One of the changes from having a child in the house is that friends and relatives want to have video chats with me whereas previously they were content to talk by phone (or not to talk at all!). I’ve tried Skype and Facetime and Google Chat on computers ranging from a 6-core monster to an iPad 2. Whether hardwired to the 5/15 Mbps Verizon FiOS connection or connected via 802.11n, the quality is almost always terrible, with jerky video and unreliable audio.
I can’ t figure out why this is. A reasonable voice phone call can be had with a 12 kbit/second connection. The same computers and Internet connection are used very successfully to stream high quality videos down from YouTube and NetFlix. The same network was used very successfully with Vonage for smooth voice calls. It can’t be a server issue, I don’t think, because these services should be peer-to-peer. I don’t think it is a too-hard-to-compress issue. The 6-core machine can compress a 1080p AVCHD video into a 720p .mp4 file in about 50% of real-time (i.e., can process 2 minutes of video in 1 minute), so presumably even a single CPU core should be able to do compression on the low-resolution videos that are standard for these services.
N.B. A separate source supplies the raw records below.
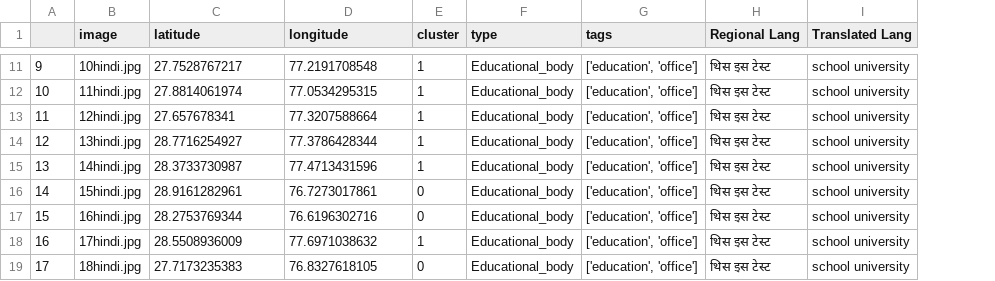
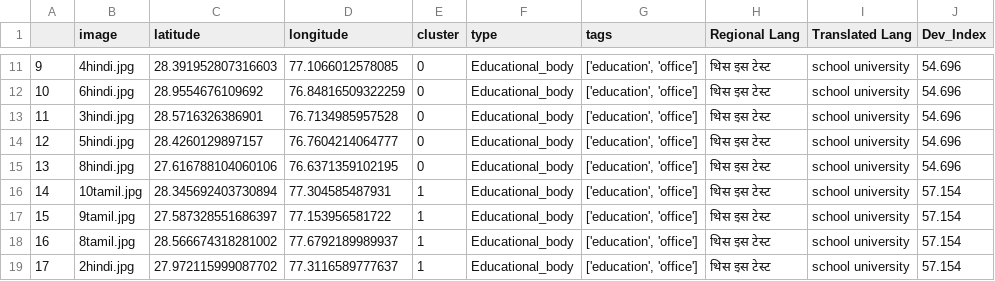
Before and after one commit to harshita133/deep_app, a CSV file: 2_labels.csv, drawn as a sheet; only a part is shown, gaps mark what is left out; the diff covers the shown part only; the diff names each change by its address in the sheet, - before the commit and + after, or states it on an @@ line.

```diff
--- a/2_labels.csv
+++ b/2_labels.csv
+column J (Dev_Index), rows 11-19: 54.696 | 54.696 | 54.696 | 54.696 | 54.696 | 57.154 | 57.154 | 57.154 | 57.154
-B11 (image): 10hindi.jpg
+B11 (image): 4hindi.jpg
-C11 (latitude): 27.7528767217
+C11 (latitude): 28.391952807316603
-D11 (longitude): 77.2191708548
+D11 (longitude): 77.1066012578085
-E11:E15 (cluster): 1
+E11:E15 (cluster): 0
-B12 (image): 11hindi.jpg
+B12 (image): 6hindi.jpg
-C12 (latitude): 27.8814061974
+C12 (latitude): 28.9554676109692
-D12 (longitude): 77.0534295315
+D12 (longitude): 76.84816509322259
-B13 (image): 12hindi.jpg
+B13 (image): 3hindi.jpg
-C13 (latitude): 27.657678341
+C13 (latitude): 28.5716326386901
-D13 (longitude): 77.3207588664
+D13 (longitude): 76.7134985957528
-B14 (image): 13hindi.jpg
+B14 (image): 5hindi.jpg
-C14 (latitude): 28.7716254927
+C14 (latitude): 28.4260129897157
-D14 (longitude): 77.3786428344
+D14 (longitude): 76.7604214064777
-B15 (image): 14hindi.jpg
+B15 (image): 8hindi.jpg
-C15 (latitude): 28.3733730987
+C15 (latitude): 27.616788104060106
-D15 (longitude): 77.4713431596
+D15 (longitude): 76.6371359102195
-B16 (image): 15hindi.jpg
+B16 (image): 10tamil.jpg
-C16 (latitude): 28.9161282961
+C16 (latitude): 28.345692403730894
-D16 (longitude): 76.7273017861
+D16 (longitude): 77.304585487931
-E16:E17 (cluster): 0
+E16:E17 (cluster): 1
-B17 (image): 16hindi.jpg
+B17 (image): 9tamil.jpg
-C17 (latitude): 28.2753769344
+C17 (latitude): 27.587328551686397
-D17 (longitude): 76.6196302716
+D17 (longitude): 77.153956581722
-B18 (image): 17hindi.jpg
+B18 (image): 8tamil.jpg
-C18 (latitude): 28.5508936009
+C18 (latitude): 28.566674318281002
-D18 (longitude): 77.6971038632
+D18 (longitude): 77.6792189989937
-B19 (image): 18hindi.jpg
+B19 (image): 2hindi.jpg
-C19 (latitude): 27.7173235383
+C19 (latitude): 27.972115999087702
-D19 (longitude): 76.8327618105
+D19 (longitude): 77.3116589777637
-E19 (cluster): 0
+E19 (cluster): 1
```
Also changed, not shown: 77 edited cells elsewhere in this file, 32 other files.
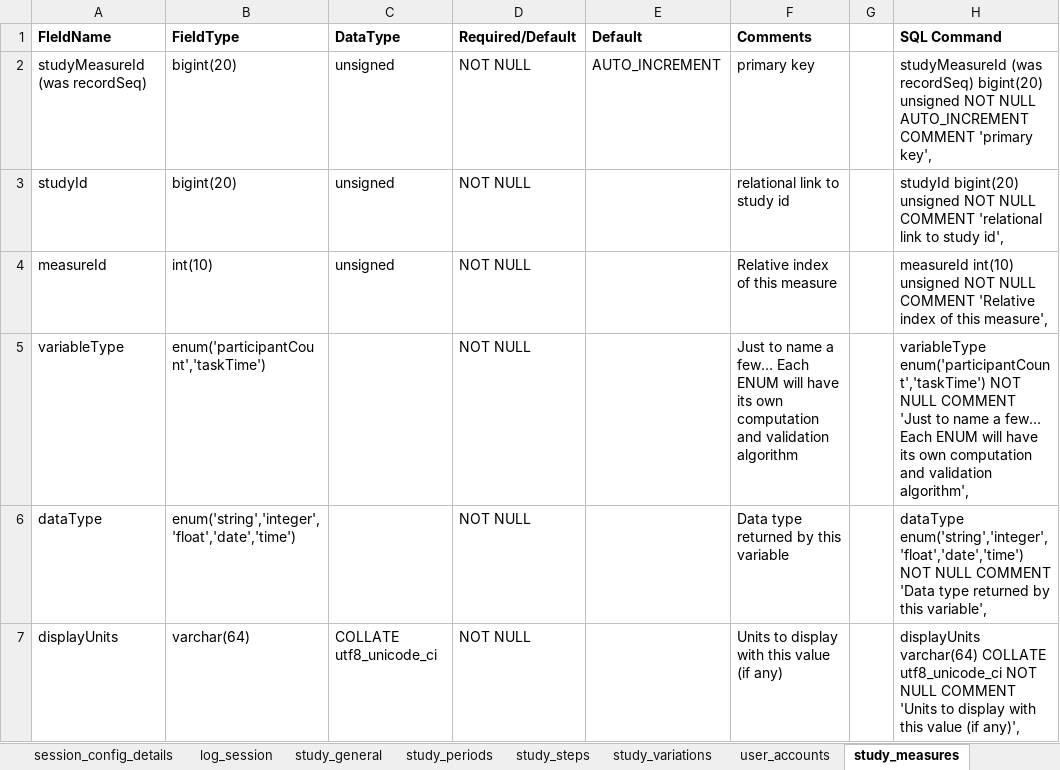
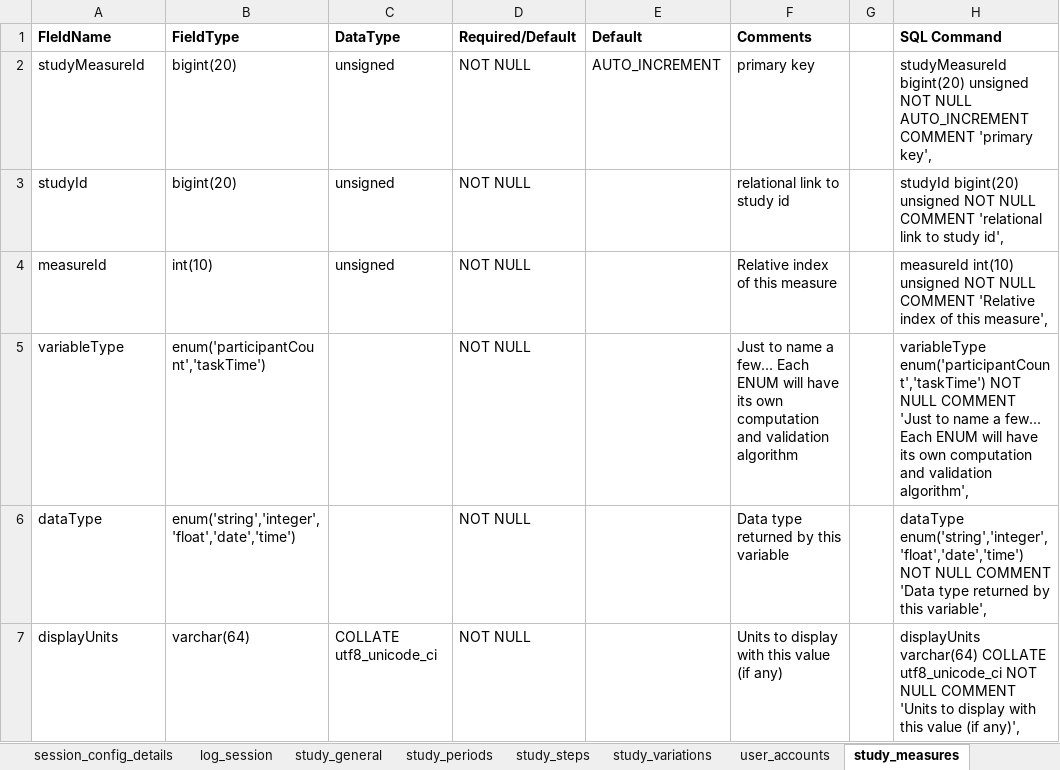
Before and after one commit to weblabux/wlux_web_service, an Excel workbook: documentation/WLUX_BackEnd_DataDef_Winter2014.xlsx, sheet study_measures, drawn as a sheet; only a part is shown; values as stored, in another font and other column widths than the file's, no borders; the diff names each change by its address in the sheet, - before the commit and + after, or states it on an @@ line.

Commit message:
Documentation to match current database def

```diff
--- a/documentation/WLUX_BackEnd_DataDef_Winter2014.xlsx (sheet study_measures)
+++ b/documentation/WLUX_BackEnd_DataDef_Winter2014.xlsx (sheet study_measures)
-A2 (FIeldName): studyMeasureId (was recordSeq)
+A2 (FIeldName): studyMeasureId
-H2 (SQL Command): studyMeasureId (was recordSeq) bigint(20) unsigned…
+H2 (SQL Command): studyMeasureId bigint(20) unsigned…
-F5 (Comments): …name a few… Each ENUM…
+F5 (Comments): …name a few... Each ENUM…
-H5 (SQL Command): …name a few… Each ENUM…
+H5 (SQL Command): …name a few... Each ENUM…
```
Why is it that the golden age of video conferencing is not yet upon us?